    Gee whiz, I’m his brother and I can’t even make a link!!

  8. Well, how do you like that. It became a link when it uploaded, even though it did not look like one when I pasted it in! You learn something new every day.

  9. When it comes to long-haul transport across OCxxxx transmission lines, certain types of content need to have priority since overall capacity is limited, and certain content (like video and voice, for example) wouldn’t be acceptable if an end-user could discern the arrival of packets. Relatively static web content, email, text messages, and the like don’t care. So there needs to be some priority by type.

    However, the premium-pay-for-premium-carriage idea is the dangerous one, in my view. If the rules and provisions that the dominant players want to institute now that they’re winning were in place at the time they were entering their respective businesses, many of them would have withered and died during their startup phase, and not have been in the business today. Something about golden eggs and geese comes to mind.

  10. “The Internet is not for anything in particular. It is for everything we can imagine. It is for us to decide what its for. The Internet is ours, not Verizon’s, not the FCC’s, and not Google’s.”

    David, how I wish that were true! But it ain’t. Like freedom of the press, it belongs to whoever owns the press (in this case, the Internet infrastructure).

  11. Mr. Baccanio has it right above. Radio is a two way medium but 99% of people only have receivers and not transmitters. Radio and TV turned into a consumption media. The same thing seems to be now happening to the Internet. It isbecoming a comsumption media.
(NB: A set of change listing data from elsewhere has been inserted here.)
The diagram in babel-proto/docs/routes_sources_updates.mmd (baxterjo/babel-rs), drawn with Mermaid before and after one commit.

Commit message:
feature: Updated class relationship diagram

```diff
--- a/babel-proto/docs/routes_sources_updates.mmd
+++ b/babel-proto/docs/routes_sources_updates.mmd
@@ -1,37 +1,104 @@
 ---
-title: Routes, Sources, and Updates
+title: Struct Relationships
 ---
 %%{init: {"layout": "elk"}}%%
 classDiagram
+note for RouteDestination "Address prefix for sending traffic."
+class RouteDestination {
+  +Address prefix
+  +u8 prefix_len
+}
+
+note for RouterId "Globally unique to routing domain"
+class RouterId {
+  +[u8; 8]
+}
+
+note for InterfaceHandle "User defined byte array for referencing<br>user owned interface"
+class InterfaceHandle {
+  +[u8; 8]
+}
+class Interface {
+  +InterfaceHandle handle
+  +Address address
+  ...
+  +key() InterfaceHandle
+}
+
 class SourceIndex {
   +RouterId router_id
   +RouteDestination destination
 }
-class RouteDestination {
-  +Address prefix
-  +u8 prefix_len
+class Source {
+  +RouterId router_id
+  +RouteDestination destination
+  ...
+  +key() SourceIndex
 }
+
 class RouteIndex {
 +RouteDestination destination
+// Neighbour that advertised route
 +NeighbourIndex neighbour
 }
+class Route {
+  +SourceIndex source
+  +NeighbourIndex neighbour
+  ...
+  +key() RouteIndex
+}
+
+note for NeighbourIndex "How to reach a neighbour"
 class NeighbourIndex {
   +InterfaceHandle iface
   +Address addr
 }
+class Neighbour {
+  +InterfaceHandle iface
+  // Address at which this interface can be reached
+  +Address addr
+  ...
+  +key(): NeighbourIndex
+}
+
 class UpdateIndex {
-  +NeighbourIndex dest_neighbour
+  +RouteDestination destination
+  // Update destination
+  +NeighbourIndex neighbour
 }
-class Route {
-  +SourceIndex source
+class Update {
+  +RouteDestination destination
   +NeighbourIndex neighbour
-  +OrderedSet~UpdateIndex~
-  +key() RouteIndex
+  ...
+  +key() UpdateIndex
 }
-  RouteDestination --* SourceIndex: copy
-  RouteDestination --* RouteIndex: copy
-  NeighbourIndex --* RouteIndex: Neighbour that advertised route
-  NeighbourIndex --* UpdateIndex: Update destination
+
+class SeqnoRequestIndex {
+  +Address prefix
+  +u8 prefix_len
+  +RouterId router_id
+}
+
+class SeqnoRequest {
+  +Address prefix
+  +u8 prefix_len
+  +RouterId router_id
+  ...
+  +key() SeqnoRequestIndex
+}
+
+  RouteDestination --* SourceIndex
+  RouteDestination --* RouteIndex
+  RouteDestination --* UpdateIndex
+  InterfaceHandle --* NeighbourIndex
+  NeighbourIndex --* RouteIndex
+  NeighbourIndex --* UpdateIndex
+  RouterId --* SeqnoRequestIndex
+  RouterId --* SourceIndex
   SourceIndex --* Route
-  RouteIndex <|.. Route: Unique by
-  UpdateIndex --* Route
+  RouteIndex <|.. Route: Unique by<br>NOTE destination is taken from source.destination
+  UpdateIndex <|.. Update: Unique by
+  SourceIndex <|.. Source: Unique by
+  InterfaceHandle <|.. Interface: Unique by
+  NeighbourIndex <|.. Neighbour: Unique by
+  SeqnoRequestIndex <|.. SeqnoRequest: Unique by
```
    Everyday I try to teach students how to become producers of knowledge rather than just comsumers. I try to get them to write the internet as well as read it.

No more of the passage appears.